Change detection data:
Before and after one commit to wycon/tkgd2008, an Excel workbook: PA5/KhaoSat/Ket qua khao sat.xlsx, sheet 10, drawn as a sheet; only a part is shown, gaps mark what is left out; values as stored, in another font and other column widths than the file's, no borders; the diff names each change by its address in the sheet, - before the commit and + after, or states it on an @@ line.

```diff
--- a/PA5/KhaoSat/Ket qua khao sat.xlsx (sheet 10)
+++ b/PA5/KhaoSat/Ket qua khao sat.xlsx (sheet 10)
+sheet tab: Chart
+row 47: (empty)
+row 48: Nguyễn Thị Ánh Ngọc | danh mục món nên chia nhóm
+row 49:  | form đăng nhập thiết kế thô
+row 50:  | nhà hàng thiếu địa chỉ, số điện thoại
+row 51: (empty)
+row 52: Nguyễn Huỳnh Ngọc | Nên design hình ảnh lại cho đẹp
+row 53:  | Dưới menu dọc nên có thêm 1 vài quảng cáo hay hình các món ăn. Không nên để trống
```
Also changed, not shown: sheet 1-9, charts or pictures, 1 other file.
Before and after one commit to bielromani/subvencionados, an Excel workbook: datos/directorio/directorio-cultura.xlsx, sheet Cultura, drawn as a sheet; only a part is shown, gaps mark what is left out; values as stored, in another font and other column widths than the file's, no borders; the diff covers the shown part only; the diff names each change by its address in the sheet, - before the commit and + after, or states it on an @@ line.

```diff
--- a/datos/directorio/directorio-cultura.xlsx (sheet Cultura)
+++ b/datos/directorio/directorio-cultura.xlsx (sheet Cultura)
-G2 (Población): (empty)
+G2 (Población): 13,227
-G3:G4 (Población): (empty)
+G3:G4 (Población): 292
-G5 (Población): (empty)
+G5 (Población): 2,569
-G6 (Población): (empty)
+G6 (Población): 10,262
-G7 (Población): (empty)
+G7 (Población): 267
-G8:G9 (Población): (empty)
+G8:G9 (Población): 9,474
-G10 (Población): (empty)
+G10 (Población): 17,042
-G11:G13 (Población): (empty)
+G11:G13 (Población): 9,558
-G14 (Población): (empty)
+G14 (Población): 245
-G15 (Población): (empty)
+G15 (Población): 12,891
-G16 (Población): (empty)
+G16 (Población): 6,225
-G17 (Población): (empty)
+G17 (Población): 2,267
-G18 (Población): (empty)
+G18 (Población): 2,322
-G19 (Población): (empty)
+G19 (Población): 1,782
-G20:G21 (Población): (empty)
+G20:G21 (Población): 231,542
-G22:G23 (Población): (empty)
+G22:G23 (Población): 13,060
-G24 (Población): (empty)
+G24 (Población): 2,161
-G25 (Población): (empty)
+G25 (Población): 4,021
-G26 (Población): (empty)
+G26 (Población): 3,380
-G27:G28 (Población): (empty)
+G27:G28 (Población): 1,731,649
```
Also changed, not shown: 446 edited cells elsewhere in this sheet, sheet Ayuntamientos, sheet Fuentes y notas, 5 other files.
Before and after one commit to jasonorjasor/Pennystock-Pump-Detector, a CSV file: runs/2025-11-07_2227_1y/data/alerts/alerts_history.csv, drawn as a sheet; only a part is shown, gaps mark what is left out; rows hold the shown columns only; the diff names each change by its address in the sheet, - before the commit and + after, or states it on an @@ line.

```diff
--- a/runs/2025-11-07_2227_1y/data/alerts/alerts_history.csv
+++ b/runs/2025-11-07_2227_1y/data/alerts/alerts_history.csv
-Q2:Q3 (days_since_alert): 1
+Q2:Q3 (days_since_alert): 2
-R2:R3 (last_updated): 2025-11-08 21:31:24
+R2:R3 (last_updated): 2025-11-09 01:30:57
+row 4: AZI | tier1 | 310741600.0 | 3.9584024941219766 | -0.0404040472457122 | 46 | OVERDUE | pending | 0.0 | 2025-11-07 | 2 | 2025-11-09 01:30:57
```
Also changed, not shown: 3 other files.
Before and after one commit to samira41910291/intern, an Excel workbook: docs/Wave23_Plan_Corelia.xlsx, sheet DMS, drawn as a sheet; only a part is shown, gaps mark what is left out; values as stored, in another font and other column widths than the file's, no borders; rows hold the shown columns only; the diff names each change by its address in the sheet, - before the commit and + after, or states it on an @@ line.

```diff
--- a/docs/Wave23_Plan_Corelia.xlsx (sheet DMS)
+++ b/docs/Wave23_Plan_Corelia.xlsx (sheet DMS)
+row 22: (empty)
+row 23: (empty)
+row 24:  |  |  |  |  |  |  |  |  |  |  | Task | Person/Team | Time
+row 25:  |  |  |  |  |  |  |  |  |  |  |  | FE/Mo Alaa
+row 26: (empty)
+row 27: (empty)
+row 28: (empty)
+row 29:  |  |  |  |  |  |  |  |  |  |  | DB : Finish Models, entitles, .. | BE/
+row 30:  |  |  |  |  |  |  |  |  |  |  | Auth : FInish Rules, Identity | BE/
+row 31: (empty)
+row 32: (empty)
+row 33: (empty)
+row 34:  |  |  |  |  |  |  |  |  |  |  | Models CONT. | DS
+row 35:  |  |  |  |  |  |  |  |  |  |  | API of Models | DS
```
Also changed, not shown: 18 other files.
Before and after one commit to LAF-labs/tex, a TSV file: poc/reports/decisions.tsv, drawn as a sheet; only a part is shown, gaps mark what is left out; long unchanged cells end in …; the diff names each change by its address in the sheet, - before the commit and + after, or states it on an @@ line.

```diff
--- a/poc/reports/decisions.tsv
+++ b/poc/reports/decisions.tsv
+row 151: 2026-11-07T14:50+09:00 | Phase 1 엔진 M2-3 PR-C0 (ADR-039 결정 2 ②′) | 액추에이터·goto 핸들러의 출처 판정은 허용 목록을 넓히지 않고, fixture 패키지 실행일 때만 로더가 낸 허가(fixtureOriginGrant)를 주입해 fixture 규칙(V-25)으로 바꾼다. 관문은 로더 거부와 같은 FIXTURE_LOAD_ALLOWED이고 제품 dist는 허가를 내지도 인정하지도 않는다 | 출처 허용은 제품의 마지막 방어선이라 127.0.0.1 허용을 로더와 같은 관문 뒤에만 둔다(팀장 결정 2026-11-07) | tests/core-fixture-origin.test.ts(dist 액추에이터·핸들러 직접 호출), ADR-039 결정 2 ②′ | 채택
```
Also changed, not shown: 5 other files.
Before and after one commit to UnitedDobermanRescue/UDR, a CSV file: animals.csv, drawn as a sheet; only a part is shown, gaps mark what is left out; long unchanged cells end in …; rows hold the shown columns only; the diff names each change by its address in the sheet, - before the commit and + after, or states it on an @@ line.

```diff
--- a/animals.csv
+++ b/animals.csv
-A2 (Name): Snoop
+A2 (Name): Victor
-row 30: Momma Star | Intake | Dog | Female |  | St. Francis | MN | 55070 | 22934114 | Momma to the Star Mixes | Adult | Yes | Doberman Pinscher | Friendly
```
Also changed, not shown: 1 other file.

Aim of the task: For this exercise, find all lines in the records containing the word "Models" and copy them.

Solution:
+row 29:  |  |  |  |  |  |  |  |  |  |  | DB : Finish Models, entitles, .. | BE/
+row 34:  |  |  |  |  |  |  |  |  |  |  | Models CONT. | DS
+row 35:  |  |  |  |  |  |  |  |  |  |  | API of Models | DS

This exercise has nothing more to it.